Williams played. 5-for-25, .200. It would be decades before Ted acknowledged that the elbow pain never really subsided through the subsequent Series. The only post-season appearance of his career produced five measly singles. And when reporters concluded Williams had not risen to the occasion, or had been psyched out by what was even then a rare but not unique infield defensive shift, Williams let them blame him. Despite the apparent justification for such a claim, he never blamed his ’46 World Series nightmare on the Haefner Hit-By-Pitch.
That the Sox lost the Series was not the end of the story. The pall of that loss lingered for generations. Boston would slide into the second division, then the basement, and would not emerge until the year after Williams was inducted into the Hall of Fame. That his performance in the 1946 Classic was the low point of Williams’ career goes without saying. He eventually admitted it was the low point of his life.
Talk about the Curse of the Bambino? Bolshoi! The Curse of Mickey Haefner, more like!
If you check history – especially internet history – you might see passing mention that Williams hurt his elbow when hit by a pitch “in an exhibition game just before the World Series.” But what you do not see is the disturbing truth that is of particular relevance tonight: Williams hurt his elbow when hit by a pitch in an exhibition game just before the World Series that had been arranged by his own bosses to try to keep the Red Sox sharp FOR THE WORLD SERIES.
Today, of course, Collins or Cronin would’ve been fired or at minimum vilified by history for their gross stupidity. Didn’t happen that way. Cronin succeeded Collins as General Manager, then became American League President in 1959. Both of them are in the Hall of Fame and Cronin has his retired number 4 right up there with Teddy Ballgame’s.
The Tigers are not asking any of their vanquished foes to help them fill the competition gap by playing these exhibitions (the term they used was “scrimmages”) on Sunday and Monday. They have flown up the minor league kids like pitchers Hudson Randall and Joe Rogers from the Florida Fall Instructional League to fill the role played by the A.L. All-Stars in the last ill-fated attempt to keep the rust from growing while the National League tries to figure out its champion (Cards or somebody else).
Presumably the Tigers will take every precaution against the obvious things: sliding (no!), diving for fly balls (don’t!), line drives back at pitchers (use the Batting Practice screen!). But unless Jim Leyland and Dave Dombrowski are aware of the 1946 Red Sox disaster and the saga of Mickey Haefner, they cannot possibly be prepared for the inadvertent pitch that just…gets away.
What do they do if Miguel Cabrera gets hit in the elbow? Or the knee? Or the head?
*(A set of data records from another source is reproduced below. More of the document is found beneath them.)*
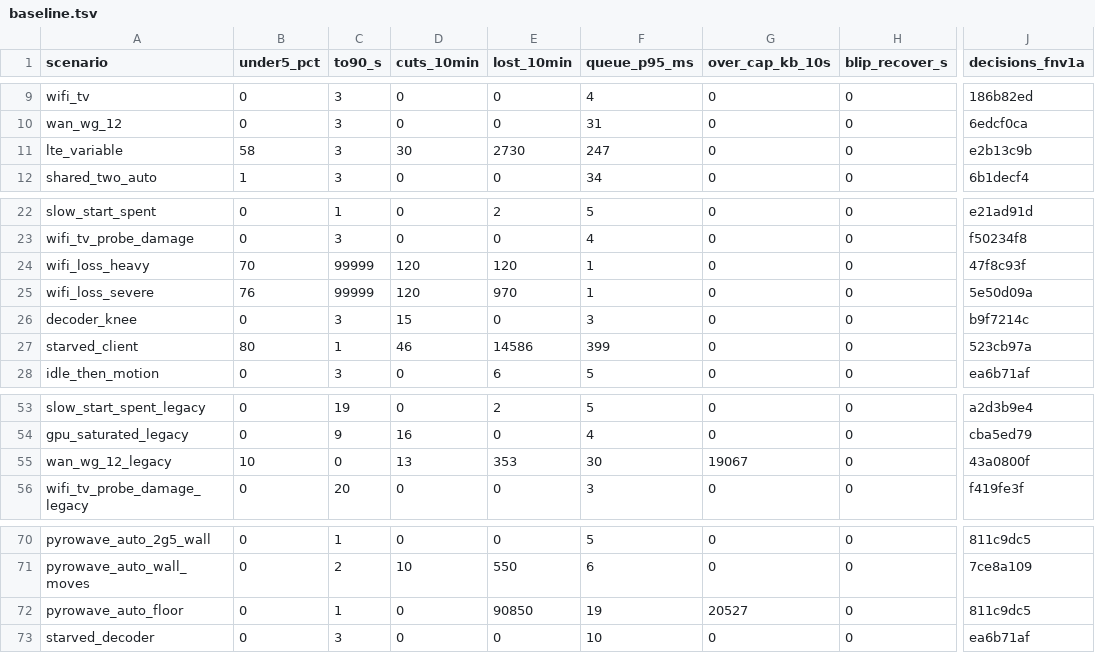
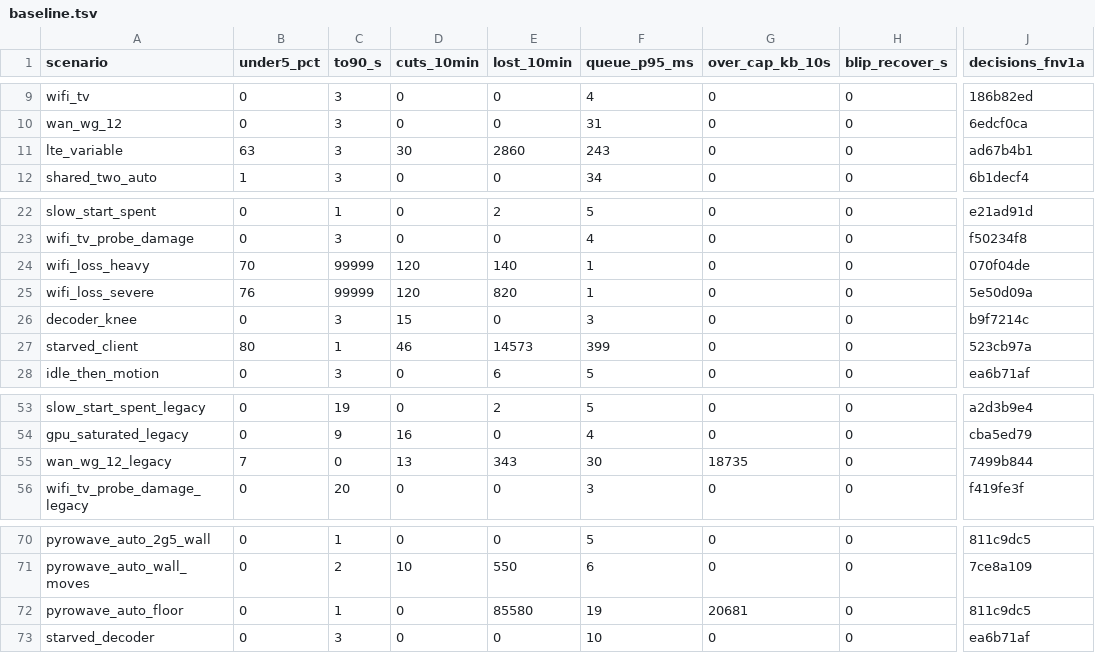
Before and after one commit to punktfunk/punktfunk, a TSV file: crates/core/punktfunk-core/src/abr/sim/baseline.tsv, drawn as a sheet; only a part is shown, gaps mark what is left out; the diff names each change by its address in the sheet, - before the commit and + after, or states it on an @@ line.

Commit message:
fix(abr): hold adaptive FEC through an unrecovered run
Adaptive FEC decayed a point per window even while frames kept dying:
past the step's four windows, and from the start of a run whenever the
target sat above the step. A host streaming into a queue that dropped
every frame walked its parity down while nothing decoded.

Inside a run of windows with unrecovered frames the target now holds or
rises; the decay starts with the first window no frame died in. The
step itself still stops after FEC_STEP_WINDOWS.

The simulator moves only on rows that lose frames.

```diff
--- a/crates/core/punktfunk-core/src/abr/sim/baseline.tsv
+++ b/crates/core/punktfunk-core/src/abr/sim/baseline.tsv
-B11 (under5_pct): 58
+B11 (under5_pct): 63
-E11 (lost_10min): 2730
+E11 (lost_10min): 2860
-F11 (queue_p95_ms): 247
+F11 (queue_p95_ms): 243
-J11 (decisions_fnv1a): e2b13c9b
+J11 (decisions_fnv1a): ad67b4b1
-E24 (lost_10min): 120
+E24 (lost_10min): 140
-J24 (decisions_fnv1a): 47f8c93f
+J24 (decisions_fnv1a): 070f04de
-E25 (lost_10min): 970
+E25 (lost_10min): 820
-E27 (lost_10min): 14586
+E27 (lost_10min): 14573
-B55 (under5_pct): 10
+B55 (under5_pct): 7
-E55 (lost_10min): 353
+E55 (lost_10min): 343
-G55 (over_cap_kb_10s): 19067
+G55 (over_cap_kb_10s): 18735
-J55 (decisions_fnv1a): 43a0800f
+J55 (decisions_fnv1a): 7499b844
-E72 (lost_10min): 90850
+E72 (lost_10min): 85580
-G72 (over_cap_kb_10s): 20527
+G72 (over_cap_kb_10s): 20681
```
Also changed, not shown: 2 other files.
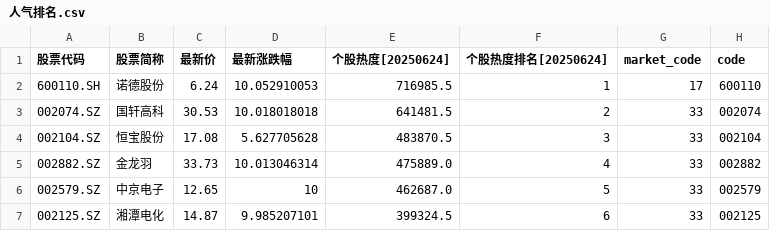
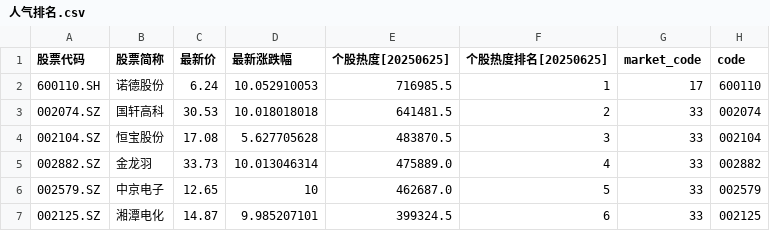
Before and after one commit to qqhsx/wencai, a CSV file: 人气排名.csv, drawn as a sheet; only a part is shown.

```diff
--- a/人气排名.csv
+++ b/人气排名.csv
@@ -1,2 +1,2 @@
-股票代码,股票简称,最新价,最新涨跌幅,个股热度[20250624],个股热度排名[20250624],market_code,code
+股票代码,股票简称,最新价,最新涨跌幅,个股热度[20250625],个股热度排名[20250625],market_code,code
 600110.SH,诺德股份,6.24,10.052910053,716985.5,1,17,600110
```
Also changed, not shown: 涨停.csv.
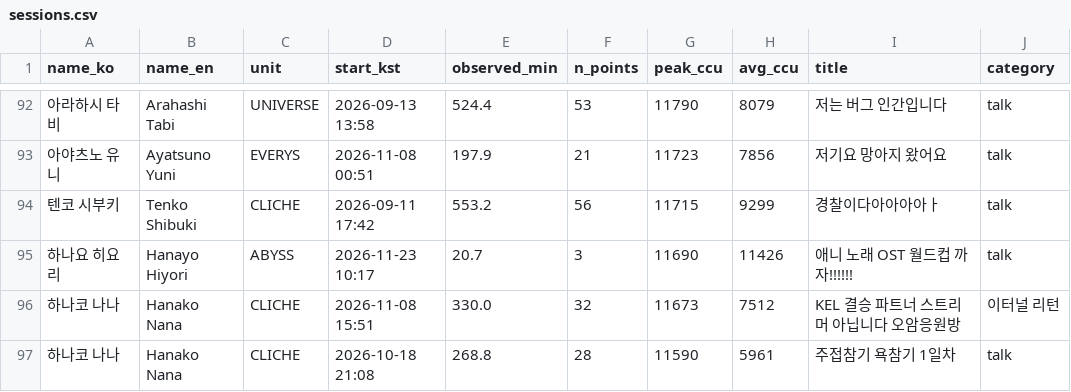
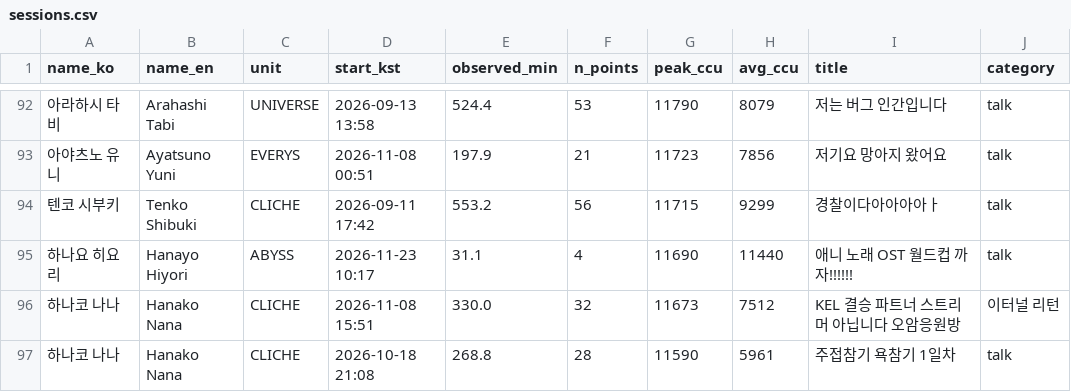
Before and after one commit to Argenviol/stellive-analytics, a CSV file: youtube_analyze_all/08_live_viewership/data/sessions.csv, drawn as a sheet; only a part is shown, gaps mark what is left out.

```diff
--- a/youtube_analyze_all/08_live_viewership/data/sessions.csv
+++ b/youtube_analyze_all/08_live_viewership/data/sessions.csv
@@ -95,3 +95,3 @@ name_ko,name_en,unit,start_kst,observed_min,n_points,peak_ccu,avg_ccu,title,cate
 텐코 시부키,Tenko Shibuki,CLICHE,2026-09-11 17:42,553.2,56,11715,9299,경찰이다아아아아ㅏ,talk
-하나요 히요리,Hanayo Hiyori,ABYSS,2026-11-23 10:17,20.7,3,11690,11426,애니 노래 OST 월드컵 까자!!!!!!,talk
+하나요 히요리,Hanayo Hiyori,ABYSS,2026-11-23 10:17,31.1,4,11690,11440,애니 노래 OST 월드컵 까자!!!!!!,talk
 하나코 나나,Hanako Nana,CLICHE,2026-11-08 15:51,330.0,32,11673,7512,KEL 결승 파트너 스트리머 아닙니다 오암응원방,이터널 리턴
```
Also changed, not shown: youtube_analyze_all/08_live_viewership/data/member_metrics.csv, 12 other files.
Or while at third base takes a one-hopper off his bean, as he did in Spring Training?
Hudson Randall and Joe Rogers, you say? Neither of them is a knuckleball pitcher, right?
Even if Johnny Damon had gone oh-for-the-first-four years of the 52-million dollart contract he signed with the Yankees after the 2005 season, he might have earned most of the cash with one of the most heads-up plays in World Series history.